--- START ---

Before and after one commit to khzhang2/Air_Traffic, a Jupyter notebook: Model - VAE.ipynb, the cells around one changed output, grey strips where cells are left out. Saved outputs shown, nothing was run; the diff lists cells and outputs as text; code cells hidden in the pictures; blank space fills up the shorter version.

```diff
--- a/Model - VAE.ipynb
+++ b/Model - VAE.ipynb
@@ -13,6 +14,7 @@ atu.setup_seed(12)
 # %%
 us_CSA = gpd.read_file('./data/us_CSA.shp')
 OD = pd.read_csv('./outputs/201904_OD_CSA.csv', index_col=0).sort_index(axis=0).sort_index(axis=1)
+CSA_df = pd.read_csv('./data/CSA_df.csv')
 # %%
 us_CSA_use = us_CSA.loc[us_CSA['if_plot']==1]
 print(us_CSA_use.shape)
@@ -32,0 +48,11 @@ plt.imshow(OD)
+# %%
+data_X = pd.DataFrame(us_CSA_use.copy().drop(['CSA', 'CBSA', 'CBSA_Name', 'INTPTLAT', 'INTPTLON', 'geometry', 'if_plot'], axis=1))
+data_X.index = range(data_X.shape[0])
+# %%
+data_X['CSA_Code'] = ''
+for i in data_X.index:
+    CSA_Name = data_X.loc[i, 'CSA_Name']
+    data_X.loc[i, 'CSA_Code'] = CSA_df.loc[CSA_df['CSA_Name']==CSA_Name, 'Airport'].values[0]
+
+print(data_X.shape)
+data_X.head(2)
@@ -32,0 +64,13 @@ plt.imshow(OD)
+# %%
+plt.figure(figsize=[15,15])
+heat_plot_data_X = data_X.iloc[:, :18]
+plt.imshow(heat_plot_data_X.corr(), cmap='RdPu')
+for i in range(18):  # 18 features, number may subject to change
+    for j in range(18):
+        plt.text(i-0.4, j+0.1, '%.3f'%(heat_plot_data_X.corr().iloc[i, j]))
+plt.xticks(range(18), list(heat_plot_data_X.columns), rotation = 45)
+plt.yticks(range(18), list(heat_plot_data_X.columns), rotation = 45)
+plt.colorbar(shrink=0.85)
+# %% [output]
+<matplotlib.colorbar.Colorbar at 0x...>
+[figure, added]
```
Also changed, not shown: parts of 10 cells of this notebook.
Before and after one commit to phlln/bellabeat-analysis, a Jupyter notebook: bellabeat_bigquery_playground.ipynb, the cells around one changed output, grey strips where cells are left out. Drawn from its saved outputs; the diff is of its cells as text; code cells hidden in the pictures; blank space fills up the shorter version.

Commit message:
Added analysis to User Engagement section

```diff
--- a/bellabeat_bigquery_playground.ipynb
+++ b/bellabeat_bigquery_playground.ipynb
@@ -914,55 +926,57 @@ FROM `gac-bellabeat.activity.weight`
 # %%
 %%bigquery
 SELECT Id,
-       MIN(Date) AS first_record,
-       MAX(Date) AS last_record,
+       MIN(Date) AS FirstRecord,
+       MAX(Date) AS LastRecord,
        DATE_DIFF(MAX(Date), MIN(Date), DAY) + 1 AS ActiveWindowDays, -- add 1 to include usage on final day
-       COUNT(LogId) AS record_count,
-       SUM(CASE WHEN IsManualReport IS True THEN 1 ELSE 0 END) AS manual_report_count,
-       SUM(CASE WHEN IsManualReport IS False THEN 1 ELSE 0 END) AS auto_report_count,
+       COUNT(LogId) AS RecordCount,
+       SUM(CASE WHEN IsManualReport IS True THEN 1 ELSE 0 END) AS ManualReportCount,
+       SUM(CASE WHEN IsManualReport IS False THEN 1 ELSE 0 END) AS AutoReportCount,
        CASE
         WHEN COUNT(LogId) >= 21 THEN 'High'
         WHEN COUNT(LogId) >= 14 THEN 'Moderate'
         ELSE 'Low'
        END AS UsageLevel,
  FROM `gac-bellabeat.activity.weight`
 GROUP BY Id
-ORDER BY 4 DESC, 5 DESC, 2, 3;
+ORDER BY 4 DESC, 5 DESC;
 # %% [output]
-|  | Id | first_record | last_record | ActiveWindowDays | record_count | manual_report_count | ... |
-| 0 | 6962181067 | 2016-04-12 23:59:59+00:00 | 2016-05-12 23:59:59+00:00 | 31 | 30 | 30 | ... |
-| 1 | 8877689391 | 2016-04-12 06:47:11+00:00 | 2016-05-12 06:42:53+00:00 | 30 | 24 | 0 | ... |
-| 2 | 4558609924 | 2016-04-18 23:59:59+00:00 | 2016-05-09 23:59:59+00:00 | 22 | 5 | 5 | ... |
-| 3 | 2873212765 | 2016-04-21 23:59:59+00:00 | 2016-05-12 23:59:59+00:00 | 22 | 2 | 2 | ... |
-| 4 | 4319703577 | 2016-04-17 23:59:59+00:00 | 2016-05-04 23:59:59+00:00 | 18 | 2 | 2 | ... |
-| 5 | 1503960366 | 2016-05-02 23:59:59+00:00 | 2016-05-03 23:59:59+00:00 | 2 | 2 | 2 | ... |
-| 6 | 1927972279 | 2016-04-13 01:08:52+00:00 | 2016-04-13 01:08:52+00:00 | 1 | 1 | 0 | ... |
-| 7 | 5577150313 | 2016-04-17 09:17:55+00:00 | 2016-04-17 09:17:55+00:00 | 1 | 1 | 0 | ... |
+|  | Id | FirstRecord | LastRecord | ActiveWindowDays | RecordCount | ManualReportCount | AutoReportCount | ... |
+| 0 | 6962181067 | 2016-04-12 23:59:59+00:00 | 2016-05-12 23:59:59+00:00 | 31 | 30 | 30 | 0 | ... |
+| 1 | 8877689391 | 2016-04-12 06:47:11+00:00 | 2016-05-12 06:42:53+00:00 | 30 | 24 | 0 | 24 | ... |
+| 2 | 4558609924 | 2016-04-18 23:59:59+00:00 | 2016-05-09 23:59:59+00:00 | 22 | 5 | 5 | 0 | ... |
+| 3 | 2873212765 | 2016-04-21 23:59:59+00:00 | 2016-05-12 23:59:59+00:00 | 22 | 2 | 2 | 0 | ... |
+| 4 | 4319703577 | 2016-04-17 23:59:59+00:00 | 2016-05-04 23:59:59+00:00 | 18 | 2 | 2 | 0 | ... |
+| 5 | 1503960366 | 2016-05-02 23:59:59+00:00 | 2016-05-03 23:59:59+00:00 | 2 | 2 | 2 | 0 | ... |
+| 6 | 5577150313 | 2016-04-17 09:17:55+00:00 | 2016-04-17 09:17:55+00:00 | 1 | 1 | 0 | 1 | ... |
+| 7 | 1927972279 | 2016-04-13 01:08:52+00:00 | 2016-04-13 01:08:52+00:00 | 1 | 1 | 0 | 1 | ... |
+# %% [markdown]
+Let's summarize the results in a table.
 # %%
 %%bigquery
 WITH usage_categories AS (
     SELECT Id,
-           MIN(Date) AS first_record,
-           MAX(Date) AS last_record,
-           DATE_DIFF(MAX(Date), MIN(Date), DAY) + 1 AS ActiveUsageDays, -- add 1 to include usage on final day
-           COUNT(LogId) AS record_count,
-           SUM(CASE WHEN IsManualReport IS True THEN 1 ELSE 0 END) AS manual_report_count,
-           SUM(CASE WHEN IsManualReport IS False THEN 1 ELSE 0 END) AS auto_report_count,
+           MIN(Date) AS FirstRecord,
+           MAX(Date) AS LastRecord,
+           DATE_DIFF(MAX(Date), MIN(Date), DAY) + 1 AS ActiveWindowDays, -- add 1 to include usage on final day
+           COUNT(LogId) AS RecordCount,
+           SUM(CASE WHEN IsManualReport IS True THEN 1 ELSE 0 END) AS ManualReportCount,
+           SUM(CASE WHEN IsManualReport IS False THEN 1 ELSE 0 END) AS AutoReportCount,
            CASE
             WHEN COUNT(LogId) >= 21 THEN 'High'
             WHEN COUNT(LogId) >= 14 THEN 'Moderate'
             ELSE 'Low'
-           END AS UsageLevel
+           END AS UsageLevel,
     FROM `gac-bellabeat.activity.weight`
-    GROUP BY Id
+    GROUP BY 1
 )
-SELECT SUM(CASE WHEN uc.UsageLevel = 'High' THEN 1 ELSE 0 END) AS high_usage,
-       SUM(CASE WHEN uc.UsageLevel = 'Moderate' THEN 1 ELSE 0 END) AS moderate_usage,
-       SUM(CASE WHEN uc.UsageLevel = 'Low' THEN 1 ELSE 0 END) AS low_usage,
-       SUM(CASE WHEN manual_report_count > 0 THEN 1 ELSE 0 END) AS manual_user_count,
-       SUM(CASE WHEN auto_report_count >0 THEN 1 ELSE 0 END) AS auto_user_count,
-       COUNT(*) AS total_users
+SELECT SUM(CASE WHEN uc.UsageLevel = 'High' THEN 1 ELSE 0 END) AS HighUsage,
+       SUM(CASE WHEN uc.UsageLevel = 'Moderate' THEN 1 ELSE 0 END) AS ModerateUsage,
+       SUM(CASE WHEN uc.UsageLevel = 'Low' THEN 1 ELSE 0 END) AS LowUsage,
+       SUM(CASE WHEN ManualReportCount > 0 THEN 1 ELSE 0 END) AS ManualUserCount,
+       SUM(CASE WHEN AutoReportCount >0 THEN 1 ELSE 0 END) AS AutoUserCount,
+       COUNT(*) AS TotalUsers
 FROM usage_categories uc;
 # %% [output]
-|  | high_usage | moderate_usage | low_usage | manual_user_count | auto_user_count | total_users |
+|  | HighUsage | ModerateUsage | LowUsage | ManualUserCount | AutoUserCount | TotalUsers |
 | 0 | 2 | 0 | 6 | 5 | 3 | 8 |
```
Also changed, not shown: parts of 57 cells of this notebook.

--- END ---

### What you should do
Your answer should consist of the lines above that hold the word "DESC".

### Your response
-ORDER BY 4 DESC, 5 DESC, 2, 3;
+ORDER BY 4 DESC, 5 DESC;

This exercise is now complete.